What started as a sense of unease about the extent to which care homes are getting the Government help they need is turning rapidly to anger and real alarm. Some 400,000 older people live in care homes in this country and the vast majority are vulnerable by any definition; most have dementia or other forms of cognitive decline, often in combination with serious long term physical health problems like diabetes and heart disease.
Even before the coronavirus crisis hit there were big worries about financial resilience and the capacity to deliver consistently good care across the care home sector. Although care homes are by no means all the same some problems are common to most: difficulty in recruiting and retaining enough good, trained staff being near or at the top of the list, leading to under-staffing and over reliance on expensive agency workers. For those care homes that take any State funded clients there have also been big and growing problems making ends meet while delivering decent quality, since the State is an exceptionally mean paymaster, in apparent denial about just how much this costs.
Meanwhile, we have somehow got ourselves into a position in which care homes are operated for the most part by many small private providers on the one hand, and a number of corporate chains on the other, with the owners of the latter often based abroad and involved in complex financial arrangements, as a result of which it can be hard to see where accountability lies and what priority is really being placed on delivering good care to a highly vulnerable group as opposed to turning a buck.
From bad to worse
Then coronavirus arrived. Given how unwell most care home residents already are and the fact they are clustered together, plus the deficits in the care home workforce, it was always going to be very important to make sure everything reasonable was done and done quickly to help care homes keep the virus out and, if and when it got in, fight it effectively so it infected as few older people and staff as possible.

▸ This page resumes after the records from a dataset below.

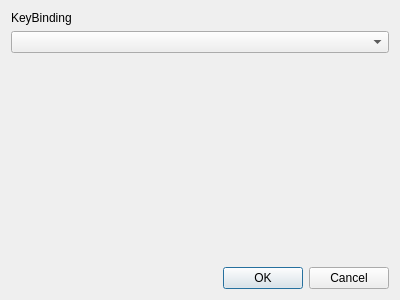
QQxiaoming/quardCRT, file src/keymapmanager/keymapmanager.ui: the form before one commit.
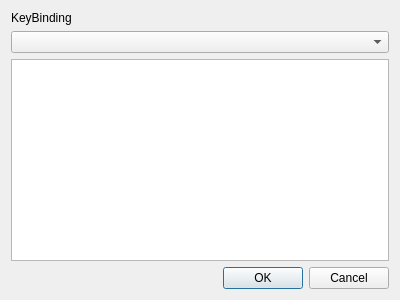
The form after the commit.

Commit message: Fix the issue that the modification is saved when canceling the modification in the keyboard binding settings

Diff of the .ui file:
```diff
--- a/src/keymapmanager/keymapmanager.ui
+++ b/src/keymapmanager/keymapmanager.ui
@@ -25,17 +25,11 @@
     <widget class="QComboBox" name="comboBoxKeyBinding"/>
    </item>
    <item>
-    <spacer name="verticalSpacer">
-     <property name="orientation">
-      <enum>Qt::Vertical</enum>
+    <widget class="QPlainTextEdit" name="plainTextEditKeyBinding">
+     <property name="readOnly">
+      <bool>true</bool>
      </property>
-     <property name="sizeHint" stdset="0">
-      <size>
-       <width>20</width>
-       <height>40</height>
-      </size>
-     </property>
-    </spacer>
+    </widget>
    </item>
    <item>
     <widget class="QDialogButtonBox" name="buttonBox">
```
The commit also changes 6 other files.
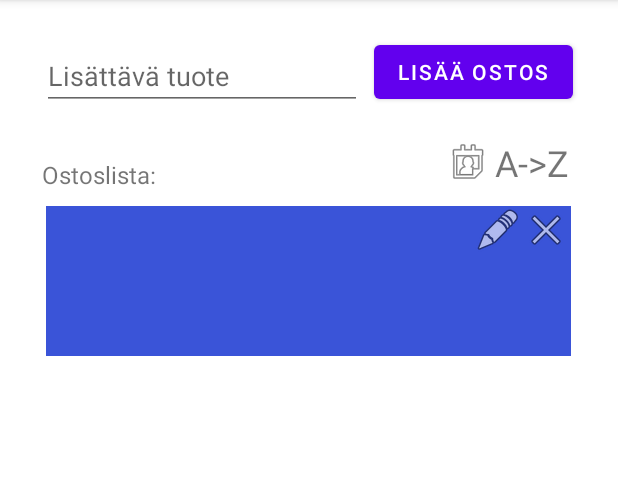
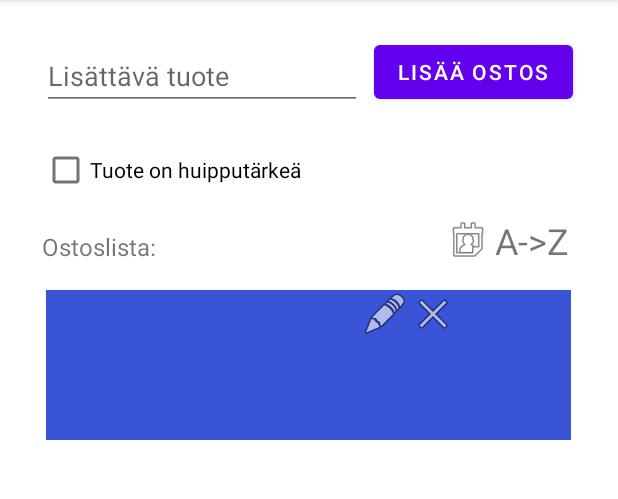
Before and after one commit to Alttebest/olio_vk12, an Android app: the screen it shows after launch (MainActivity), after a tap on "LISÄÄ OSTOS", on a phone screen of 412 x 824 dp, the part 84-583 px from its top. Run offline under Robolectric (Android 15) with nearby library versions, the phone set to English and light mode, and no system bars.

Commit message:
olio viikko 12

```diff
--- a/app/src/main/java/com/example/vk12/MainActivity.java
+++ b/app/src/main/java/com/example/vk12/MainActivity.java
@@ -7,6 +7,7 @@ import androidx.recyclerview.widget.RecyclerView;
 
 import android.os.Bundle;
 import android.view.View;
+import android.widget.CheckBox;
 import android.widget.ImageView;
 import android.widget.TextView;
 
@@ -19,6 +20,7 @@ public class MainActivity extends AppCompatActivity {
     private Storage storage;
     TextView NameInput, txtSortByName;
     ImageView imageSortByTime;
+    CheckBox cbImportant;
 
     @Override
     protected void onCreate(Bundle savedInstanceState) {
@@ -31,6 +33,7 @@ public class MainActivity extends AppCompatActivity {
         recyclerView = findViewById(R.id.rvProducts);
         txtSortByName = findViewById(R.id.txtSortByName);
         imageSortByTime = findViewById(R.id.imageSortByTime);
+        cbImportant = findViewById(R.id.cbImportant);
 
         NameInput = findViewById(R.id.editTextAddProduct);
 
@@ -40,7 +43,11 @@ public class MainActivity extends AppCompatActivity {
 
 
     public void addProduct(View view) {
-        storage.getProducts().add(new Product(NameInput.getText().toString()));
+        Boolean important = false;
+        if (cbImportant.isChecked()){
+            important = true;
+        }
+        storage.getProducts().add(new Product(NameInput.getText().toString(), important));
         int position = storage.getProducts().size() - 1;
         recyclerView.getAdapter().notifyItemInserted(position);
         recyclerView.scrollToPosition(position);
--- a/app/src/main/java/com/example/vk12/Product.java
+++ b/app/src/main/java/com/example/vk12/Product.java
@@ -3,13 +3,15 @@ package com.example.vk12;
 public class Product implements Comparable<Product>{
     String name;
     int order;
+    Boolean important;
 
     public static int productOrder = 0;
 
 
-    public Product(String name) {
+    public Product(String name, Boolean important) {
         this.name = name;
         this.order = productOrder++;
+        this.important = important;
     }
 
     public String getName() {
@@ -24,6 +26,10 @@ public class Product implements Comparable<Product>{
         return order;
     }
 
+    public Boolean getImportant(){
+        return important;
+    }
+
     @Override
     public int compareTo(Product otherProduct) {
         return this.name.compareTo(otherProduct.getName());
--- a/app/src/main/java/com/example/vk12/ProductListAdapter.java
+++ b/app/src/main/java/com/example/vk12/ProductListAdapter.java
@@ -31,6 +31,10 @@ public class ProductListAdapter extends RecyclerView.Adapter<ProductViewHolder>
         holder.txtName.setText(products.get(position).getName());
         holder.imageEdit.setImageResource(android.R.drawable.ic_menu_edit);
         holder.imageRemove.setImageResource(android.R.drawable.ic_menu_close_clear_cancel);
+        if (products.get(position).getImportant()){
+            holder.imageImportant.setImageResource(android.R.drawable.btn_star_big_on);
+        }
+
 
         holder.imageRemove.setOnClickListener(view -> {
             Storage.getInstance().getProducts().remove(holder.getAdapterPosition());
--- a/app/src/main/java/com/example/vk12/ProductViewHolder.java
+++ b/app/src/main/java/com/example/vk12/ProductViewHolder.java
@@ -9,7 +9,7 @@ import androidx.recyclerview.widget.RecyclerView;
 
 public class ProductViewHolder extends RecyclerView.ViewHolder {
 
-    ImageView imageRemove, imageEdit;
+    ImageView imageRemove, imageEdit, imageImportant;
     TextView txtName, editName;
 
 
@@ -20,5 +20,6 @@ public class ProductViewHolder extends RecyclerView.ViewHolder {
         imageEdit = itemView.findViewById(R.id.imageEdit);
         txtName = itemView.findViewById(R.id.txtName);
         editName = itemView.findViewById(R.id.editTextProduct);
+        imageImportant = itemView.findViewById(R.id.imageImportant);
     }
 }
--- a/app/src/main/res/layout/activity_main.xml
+++ b/app/src/main/res/layout/activity_main.xml
@@ -22,16 +22,17 @@
         android:layout_width="wrap_content"
         android:layout_height="wrap_content"
         android:layout_marginStart="28dp"
-        android:layout_marginTop="32dp"
+        android:layout_marginTop="16dp"
         android:text="Ostoslista:"
         android:textSize="16sp"
         app:layout_constraintStart_toStartOf="parent"
-        app:layout_constraintTop_toBottomOf="@+id/editTextAddProduct" />
+        app:layout_constraintTop_toBottomOf="@+id/cbImportant" />
 
     <androidx.recyclerview.widget.RecyclerView
         android:id="@+id/rvProducts"
         android:layout_width="350dp"
         android:layout_height="0dp"
+        android:layout_marginTop="8dp"
         app:layout_constraintEnd_toEndOf="parent"
         app:layout_constraintHorizontal_bias="0.491"
         app:layout_constraintStart_toStartOf="parent"
@@ -54,7 +55,7 @@
         android:layout_width="wrap_content"
         android:layout_height="wrap_content"
         android:layout_marginStart="192dp"
-        android:layout_marginTop="20dp"
+        android:layout_marginTop="72dp"
         android:onClick="sortByTime"
         app:layout_constraintStart_toEndOf="@+id/txtProductList"
         app:layout_constraintTop_toBottomOf="@+id/btnAdd"
@@ -64,7 +65,7 @@
         android:id="@+id/txtSortByName"
         android:layout_width="wrap_content"
         android:layout_height="wrap_content"
-        android:layout_marginTop="20dp"
+        android:layout_marginTop="72dp"
         android:onClick="sortByName"
         android:text="A->Z"
         android:textSize="24sp"
@@ -72,4 +73,14 @@
         app:layout_constraintHorizontal_bias="0.058"
         app:layout_constraintStart_toEndOf="@+id/imageSortByTime"
         app:layout_constraintTop_toBottomOf="@+id/btnAdd" />
+
+    <CheckBox
+        android:id="@+id/cbImportant"
+        android:layout_width="wrap_content"
+        android:layout_height="wrap_content"
+        android:layout_marginTop="16dp"
+        android:text="Tuote on huipputärkeä"
+        app:layout_constraintStart_toStartOf="@+id/editTextAddProduct"
+        app:layout_constraintTop_toBottomOf="@+id/editTextAddProduct" />
+
 </androidx.constraintlayout.widget.ConstraintLayout>
--- a/app/src/main/res/layout/product_view.xml
+++ b/app/src/main/res/layout/product_view.xml
@@ -15,7 +15,7 @@
 
         <TextView
             android:id="@+id/txtName"
-            android:layout_width="275dp"
+            android:layout_width="200dp"
             android:layout_height="wrap_content"
             android:layout_marginLeft="10dp"
             android:layout_marginTop="10dp"
@@ -36,11 +36,19 @@
             android:clickable="false"
             app:srcCompat="@android:drawable/ic_menu_close_clear_cancel" />
 
+        <ImageView
+            android:id="@+id/imageImportant"
+            android:layout_width="wrap_content"
+            android:layout_height="wrap_content"
+            android:layout_weight="1"
+            android:visibility="visible"
+            app:srcCompat="@android:drawable/btn_star_big_on" />
+
     </LinearLayout>
 
     <EditText
         android:id="@+id/editTextProduct"
-        android:layout_width="match_parent"
+        android:layout_width="wrap_content"
         android:layout_height="wrap_content"
         android:layout_marginLeft="10dp"
         android:layout_marginTop="10dp"
--- a/app/src/main/res/values/strings.xml
+++ b/app/src/main/res/values/strings.xml
@@ -1,3 +1,5 @@
 <resources>
     <string name="app_name">vk11</string>
+    <!-- TODO: Remove or change this placeholder text -->
+    <string name="hello_blank_fragment">Hello blank fragment</string>
 </resources>
```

However, a month or so into this crisis now it is becoming apparent that many care home are struggling: in particular, they can’t get enough Personal Protective Equipment (PPE) to keep staff and residents safe and they can’t get tests to see who has got the virus and who hasn’t. In some cases it seems they are being told that it is their job to provide end of life care for residents who are sadly dying from the virus, without enough back up support from GP and community based palliative care services, and without the possibility of these older people being admitted to hospital.
Where are the funds?
In addition, while local authorities have been given extra funding from central Government to support social care, some care home providers are complaining they are yet to pass it onto them, while meanwhile their costs are rising due to an increased reliance on agency staff due to significant numbers of their usual staff being off sick or self-isolating, plus the rise in the national minimum wage.
That’s not the end of it though: tragically, the need to protect residents led to a ban on families visiting, though recently rescinded in exceptional circumstances such as when someone is dying: however, without there being enough PPE it is hard to see how this can really work. And finally, although it is quite clear that the virus has affected significant numbers of care homes and some residents are sadly dying, we do not know how many because official figures are not being collected.
A let down
In short, it’s a mess and one that means care home residents, their families and staff are all being badly let down. It would not be an exaggeration that some are paying with their lives. Why has this tragedy come about? Probably in part because there is simply not enough PPE and testing period, and what there is has gone to the NHS first, understandably. An additional problem is that the care home sector is so fragmented that delivering any kind of national response is very hard.
In addition, there was seemingly a degree of hesitation over the question of what responsibility the Government actually bears for this sector, given that it is largely privately rather than State owned. Tragically, it seems all too easy for the care home sector to fall between two stools: neither genuinely in the community on the one hand, nor in the NHS on the other. This is not a new problem: for many years for example, some care homes have found it hard to get good GP support for their residents, despite the latter’s obvious vulnerability – something the NHS was in the process of addressing when the virus hit through its ‘Enhanced Care in Care Homes’ initiative. The fact this was even needed though shows up the strategic problem, which is, at heart, attitudinal as well as structural.
Care homes need support
In the short term it is imperative that the Governments acts now to give care homes the practical – testing and PPE – support they and their staff and residents are entitled to expect. In some cases it may be appropriate for residents to stay where they are without being admitted in hospital but this should not be a blanket decision, nor should care homes be left to manage without proper GP and community health service support. Action is needed to ensure the money that is supposed to support care homes actually does reach the front line – and more of it may be needed too. And a system is required to count the numbers who are sadly dying in care homes, to demonstrate they really do matter and to aid planning both now and in future.
Longer term the clear implication is that never again can we leave vulnerable older people, and the workers caring for them, so exposed as they have been to coronavirus. The care home sector – social care more generally – is too fragmented for what is in reality an essential public service on which hundreds of thousands of people depend. The State’s responsibility must be made clear and this and future governments must accept it – but that’s for tomorrow. Today is first and foremost about saving lives.